Task description
Only one number is wanted: the count of lines in the records below that hold the word "Setting".

[Data records]
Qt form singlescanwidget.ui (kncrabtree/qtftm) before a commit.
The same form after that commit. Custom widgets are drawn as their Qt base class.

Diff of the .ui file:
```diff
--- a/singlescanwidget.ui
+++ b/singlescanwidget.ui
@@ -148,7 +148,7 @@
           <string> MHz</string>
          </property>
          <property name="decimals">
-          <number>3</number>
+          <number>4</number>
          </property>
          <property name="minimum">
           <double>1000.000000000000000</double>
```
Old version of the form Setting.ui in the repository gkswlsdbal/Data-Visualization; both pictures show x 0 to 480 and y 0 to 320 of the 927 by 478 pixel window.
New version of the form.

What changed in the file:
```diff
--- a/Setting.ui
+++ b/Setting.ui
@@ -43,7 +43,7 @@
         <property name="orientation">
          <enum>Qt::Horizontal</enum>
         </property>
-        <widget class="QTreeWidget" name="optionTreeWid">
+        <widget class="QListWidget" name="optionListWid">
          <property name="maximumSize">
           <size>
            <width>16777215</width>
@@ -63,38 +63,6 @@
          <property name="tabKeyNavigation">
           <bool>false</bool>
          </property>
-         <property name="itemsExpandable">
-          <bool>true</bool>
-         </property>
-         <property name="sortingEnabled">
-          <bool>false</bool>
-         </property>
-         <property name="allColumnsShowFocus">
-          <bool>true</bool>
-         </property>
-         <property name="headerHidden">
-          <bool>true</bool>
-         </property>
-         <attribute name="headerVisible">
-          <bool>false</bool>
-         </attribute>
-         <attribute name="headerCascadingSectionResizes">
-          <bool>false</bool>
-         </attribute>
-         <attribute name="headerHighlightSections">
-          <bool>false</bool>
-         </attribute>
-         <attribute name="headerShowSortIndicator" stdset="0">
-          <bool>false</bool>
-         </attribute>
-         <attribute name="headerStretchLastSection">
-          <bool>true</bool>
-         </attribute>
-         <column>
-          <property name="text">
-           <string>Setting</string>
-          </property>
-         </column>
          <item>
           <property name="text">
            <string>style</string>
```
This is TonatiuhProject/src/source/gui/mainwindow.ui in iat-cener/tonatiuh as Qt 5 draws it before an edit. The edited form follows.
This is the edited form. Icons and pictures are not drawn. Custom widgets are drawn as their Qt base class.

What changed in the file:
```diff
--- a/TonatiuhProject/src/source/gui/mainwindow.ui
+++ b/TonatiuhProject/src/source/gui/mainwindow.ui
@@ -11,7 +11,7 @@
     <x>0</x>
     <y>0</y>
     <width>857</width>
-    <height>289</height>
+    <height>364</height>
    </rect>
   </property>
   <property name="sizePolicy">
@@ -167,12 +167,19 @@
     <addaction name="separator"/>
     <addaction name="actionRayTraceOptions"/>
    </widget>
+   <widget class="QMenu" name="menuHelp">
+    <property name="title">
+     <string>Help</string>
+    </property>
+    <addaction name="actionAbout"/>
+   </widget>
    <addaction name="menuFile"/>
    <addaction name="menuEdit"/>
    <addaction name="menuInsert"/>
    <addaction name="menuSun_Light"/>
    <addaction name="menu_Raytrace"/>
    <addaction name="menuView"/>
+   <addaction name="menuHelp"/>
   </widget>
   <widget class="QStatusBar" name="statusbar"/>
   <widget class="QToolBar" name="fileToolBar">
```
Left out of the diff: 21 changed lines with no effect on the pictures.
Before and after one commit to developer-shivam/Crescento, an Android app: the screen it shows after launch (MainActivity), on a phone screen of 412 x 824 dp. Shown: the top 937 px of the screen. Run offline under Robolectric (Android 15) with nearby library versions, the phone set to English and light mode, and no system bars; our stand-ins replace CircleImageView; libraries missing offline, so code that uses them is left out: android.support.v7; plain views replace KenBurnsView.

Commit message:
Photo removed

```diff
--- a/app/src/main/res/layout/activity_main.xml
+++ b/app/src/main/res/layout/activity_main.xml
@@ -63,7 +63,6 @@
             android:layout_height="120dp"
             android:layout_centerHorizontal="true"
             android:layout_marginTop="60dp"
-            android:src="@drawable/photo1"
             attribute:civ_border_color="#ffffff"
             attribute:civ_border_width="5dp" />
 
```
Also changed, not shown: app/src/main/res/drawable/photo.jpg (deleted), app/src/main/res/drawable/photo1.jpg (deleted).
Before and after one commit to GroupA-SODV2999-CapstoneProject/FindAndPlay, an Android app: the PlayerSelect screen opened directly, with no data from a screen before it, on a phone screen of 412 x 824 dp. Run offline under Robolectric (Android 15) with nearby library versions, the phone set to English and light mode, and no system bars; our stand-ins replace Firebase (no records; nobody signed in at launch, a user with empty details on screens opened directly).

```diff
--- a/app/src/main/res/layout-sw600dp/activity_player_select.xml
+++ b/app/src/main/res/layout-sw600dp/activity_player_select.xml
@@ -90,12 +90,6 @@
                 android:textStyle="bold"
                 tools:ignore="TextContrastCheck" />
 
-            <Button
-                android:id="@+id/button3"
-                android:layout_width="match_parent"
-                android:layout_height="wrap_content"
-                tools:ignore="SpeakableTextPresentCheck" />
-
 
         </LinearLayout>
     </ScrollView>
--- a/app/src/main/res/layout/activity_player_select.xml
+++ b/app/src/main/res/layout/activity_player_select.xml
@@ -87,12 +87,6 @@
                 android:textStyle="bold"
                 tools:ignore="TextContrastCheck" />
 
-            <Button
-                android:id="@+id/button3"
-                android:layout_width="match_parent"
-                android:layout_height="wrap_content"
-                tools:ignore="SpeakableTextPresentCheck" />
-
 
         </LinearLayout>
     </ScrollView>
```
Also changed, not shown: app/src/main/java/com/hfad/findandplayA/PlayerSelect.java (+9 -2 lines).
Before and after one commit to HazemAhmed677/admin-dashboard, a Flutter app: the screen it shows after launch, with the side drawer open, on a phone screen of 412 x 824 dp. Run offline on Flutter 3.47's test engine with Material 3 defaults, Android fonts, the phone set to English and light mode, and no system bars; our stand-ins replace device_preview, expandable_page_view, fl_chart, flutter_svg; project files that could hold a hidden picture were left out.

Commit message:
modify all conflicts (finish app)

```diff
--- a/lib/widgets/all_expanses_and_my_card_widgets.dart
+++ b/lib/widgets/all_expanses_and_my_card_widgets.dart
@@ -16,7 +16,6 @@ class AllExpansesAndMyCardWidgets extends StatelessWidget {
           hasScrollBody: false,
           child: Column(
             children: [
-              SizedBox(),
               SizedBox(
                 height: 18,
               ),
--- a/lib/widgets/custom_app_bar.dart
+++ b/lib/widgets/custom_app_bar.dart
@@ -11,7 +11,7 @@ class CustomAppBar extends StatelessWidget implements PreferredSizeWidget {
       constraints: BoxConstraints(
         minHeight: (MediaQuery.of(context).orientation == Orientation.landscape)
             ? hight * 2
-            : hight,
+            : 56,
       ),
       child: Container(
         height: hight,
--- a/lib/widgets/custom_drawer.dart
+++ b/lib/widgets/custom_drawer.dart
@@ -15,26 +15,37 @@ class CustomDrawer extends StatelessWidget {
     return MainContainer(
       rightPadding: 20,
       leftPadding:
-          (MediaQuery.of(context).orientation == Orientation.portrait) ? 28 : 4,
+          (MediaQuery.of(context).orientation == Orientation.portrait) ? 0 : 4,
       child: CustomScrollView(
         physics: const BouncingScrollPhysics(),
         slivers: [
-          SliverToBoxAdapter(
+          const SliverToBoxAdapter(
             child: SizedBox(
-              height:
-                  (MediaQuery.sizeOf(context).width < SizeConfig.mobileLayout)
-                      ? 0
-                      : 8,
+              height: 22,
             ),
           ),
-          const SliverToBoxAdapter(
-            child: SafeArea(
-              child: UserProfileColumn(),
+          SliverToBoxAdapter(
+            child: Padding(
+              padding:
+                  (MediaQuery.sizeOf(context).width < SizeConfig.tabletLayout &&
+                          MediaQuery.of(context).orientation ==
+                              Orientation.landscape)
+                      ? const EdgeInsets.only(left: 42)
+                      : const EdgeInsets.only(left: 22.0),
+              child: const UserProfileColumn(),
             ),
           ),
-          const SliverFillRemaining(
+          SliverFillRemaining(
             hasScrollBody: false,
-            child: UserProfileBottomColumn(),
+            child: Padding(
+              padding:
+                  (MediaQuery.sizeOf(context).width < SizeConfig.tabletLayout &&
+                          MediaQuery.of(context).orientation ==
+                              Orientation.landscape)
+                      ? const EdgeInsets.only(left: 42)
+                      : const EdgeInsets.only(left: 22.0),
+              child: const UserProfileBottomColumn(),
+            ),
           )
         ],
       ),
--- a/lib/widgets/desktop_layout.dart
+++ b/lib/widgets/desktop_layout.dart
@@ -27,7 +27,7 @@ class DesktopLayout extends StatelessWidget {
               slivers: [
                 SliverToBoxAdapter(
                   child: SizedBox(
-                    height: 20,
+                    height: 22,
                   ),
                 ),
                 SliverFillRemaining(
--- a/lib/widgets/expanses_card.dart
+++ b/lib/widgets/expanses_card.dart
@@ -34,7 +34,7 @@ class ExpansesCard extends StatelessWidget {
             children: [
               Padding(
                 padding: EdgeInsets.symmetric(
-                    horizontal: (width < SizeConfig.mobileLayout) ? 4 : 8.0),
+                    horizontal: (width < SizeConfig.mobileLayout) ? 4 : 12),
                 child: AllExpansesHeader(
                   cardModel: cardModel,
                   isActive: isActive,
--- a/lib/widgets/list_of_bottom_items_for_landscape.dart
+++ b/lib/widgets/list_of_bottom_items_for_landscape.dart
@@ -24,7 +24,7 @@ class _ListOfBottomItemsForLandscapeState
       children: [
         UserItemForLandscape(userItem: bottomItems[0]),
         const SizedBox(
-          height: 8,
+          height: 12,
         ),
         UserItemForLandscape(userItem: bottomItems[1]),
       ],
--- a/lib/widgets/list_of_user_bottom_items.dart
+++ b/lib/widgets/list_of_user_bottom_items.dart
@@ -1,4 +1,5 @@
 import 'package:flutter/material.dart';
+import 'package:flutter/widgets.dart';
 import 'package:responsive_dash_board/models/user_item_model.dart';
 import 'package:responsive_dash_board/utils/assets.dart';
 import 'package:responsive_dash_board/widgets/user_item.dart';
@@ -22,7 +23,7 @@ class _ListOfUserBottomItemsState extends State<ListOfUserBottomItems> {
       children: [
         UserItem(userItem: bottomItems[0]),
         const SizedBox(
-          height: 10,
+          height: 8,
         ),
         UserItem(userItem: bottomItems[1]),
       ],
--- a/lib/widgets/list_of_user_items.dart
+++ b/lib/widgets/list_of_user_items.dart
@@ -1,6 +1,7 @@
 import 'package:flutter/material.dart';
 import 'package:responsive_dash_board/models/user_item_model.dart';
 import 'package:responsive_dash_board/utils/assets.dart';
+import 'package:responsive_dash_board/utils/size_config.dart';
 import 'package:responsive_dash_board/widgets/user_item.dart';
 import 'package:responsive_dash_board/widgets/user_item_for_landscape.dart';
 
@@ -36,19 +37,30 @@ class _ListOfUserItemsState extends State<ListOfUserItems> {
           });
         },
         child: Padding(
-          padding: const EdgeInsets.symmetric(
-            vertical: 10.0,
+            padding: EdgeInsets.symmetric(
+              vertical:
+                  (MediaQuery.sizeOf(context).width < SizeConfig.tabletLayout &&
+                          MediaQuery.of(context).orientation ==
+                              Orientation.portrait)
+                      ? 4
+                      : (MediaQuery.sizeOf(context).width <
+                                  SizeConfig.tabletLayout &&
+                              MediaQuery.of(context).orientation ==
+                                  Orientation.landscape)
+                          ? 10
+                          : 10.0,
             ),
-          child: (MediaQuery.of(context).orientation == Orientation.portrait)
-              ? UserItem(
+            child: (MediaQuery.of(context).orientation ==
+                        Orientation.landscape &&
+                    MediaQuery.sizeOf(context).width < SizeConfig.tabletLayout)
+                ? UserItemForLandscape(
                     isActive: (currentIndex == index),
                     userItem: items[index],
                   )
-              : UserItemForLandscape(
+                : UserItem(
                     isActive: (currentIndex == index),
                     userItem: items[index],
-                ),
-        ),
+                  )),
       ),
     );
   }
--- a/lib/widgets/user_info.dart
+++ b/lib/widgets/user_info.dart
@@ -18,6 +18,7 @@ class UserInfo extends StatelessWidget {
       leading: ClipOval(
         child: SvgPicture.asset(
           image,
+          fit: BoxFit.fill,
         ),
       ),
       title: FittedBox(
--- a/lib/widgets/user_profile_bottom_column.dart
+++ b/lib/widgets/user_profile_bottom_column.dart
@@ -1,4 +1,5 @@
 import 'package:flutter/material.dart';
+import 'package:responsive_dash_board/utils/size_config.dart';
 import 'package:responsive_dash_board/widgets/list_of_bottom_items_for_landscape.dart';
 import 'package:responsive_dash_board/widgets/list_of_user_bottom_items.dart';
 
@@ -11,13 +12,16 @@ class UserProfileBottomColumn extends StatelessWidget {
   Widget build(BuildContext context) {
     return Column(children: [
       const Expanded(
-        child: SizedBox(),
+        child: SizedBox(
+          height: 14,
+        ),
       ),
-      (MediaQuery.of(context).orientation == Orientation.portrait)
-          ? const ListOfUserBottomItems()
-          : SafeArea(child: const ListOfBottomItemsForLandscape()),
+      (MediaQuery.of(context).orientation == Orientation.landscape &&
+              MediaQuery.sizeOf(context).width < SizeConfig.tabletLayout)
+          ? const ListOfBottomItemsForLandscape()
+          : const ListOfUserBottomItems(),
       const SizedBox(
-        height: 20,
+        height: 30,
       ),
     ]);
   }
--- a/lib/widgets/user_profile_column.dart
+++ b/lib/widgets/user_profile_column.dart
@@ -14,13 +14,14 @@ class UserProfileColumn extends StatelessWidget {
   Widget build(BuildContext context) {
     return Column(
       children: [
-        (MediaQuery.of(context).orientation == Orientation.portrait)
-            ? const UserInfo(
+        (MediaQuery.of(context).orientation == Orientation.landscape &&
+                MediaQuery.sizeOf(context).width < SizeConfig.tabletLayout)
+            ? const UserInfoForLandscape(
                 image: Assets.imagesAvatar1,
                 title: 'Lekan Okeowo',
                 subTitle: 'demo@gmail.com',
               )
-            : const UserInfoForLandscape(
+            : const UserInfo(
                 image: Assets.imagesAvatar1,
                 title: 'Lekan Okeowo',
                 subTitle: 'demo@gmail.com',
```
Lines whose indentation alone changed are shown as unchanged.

Finished exercise
4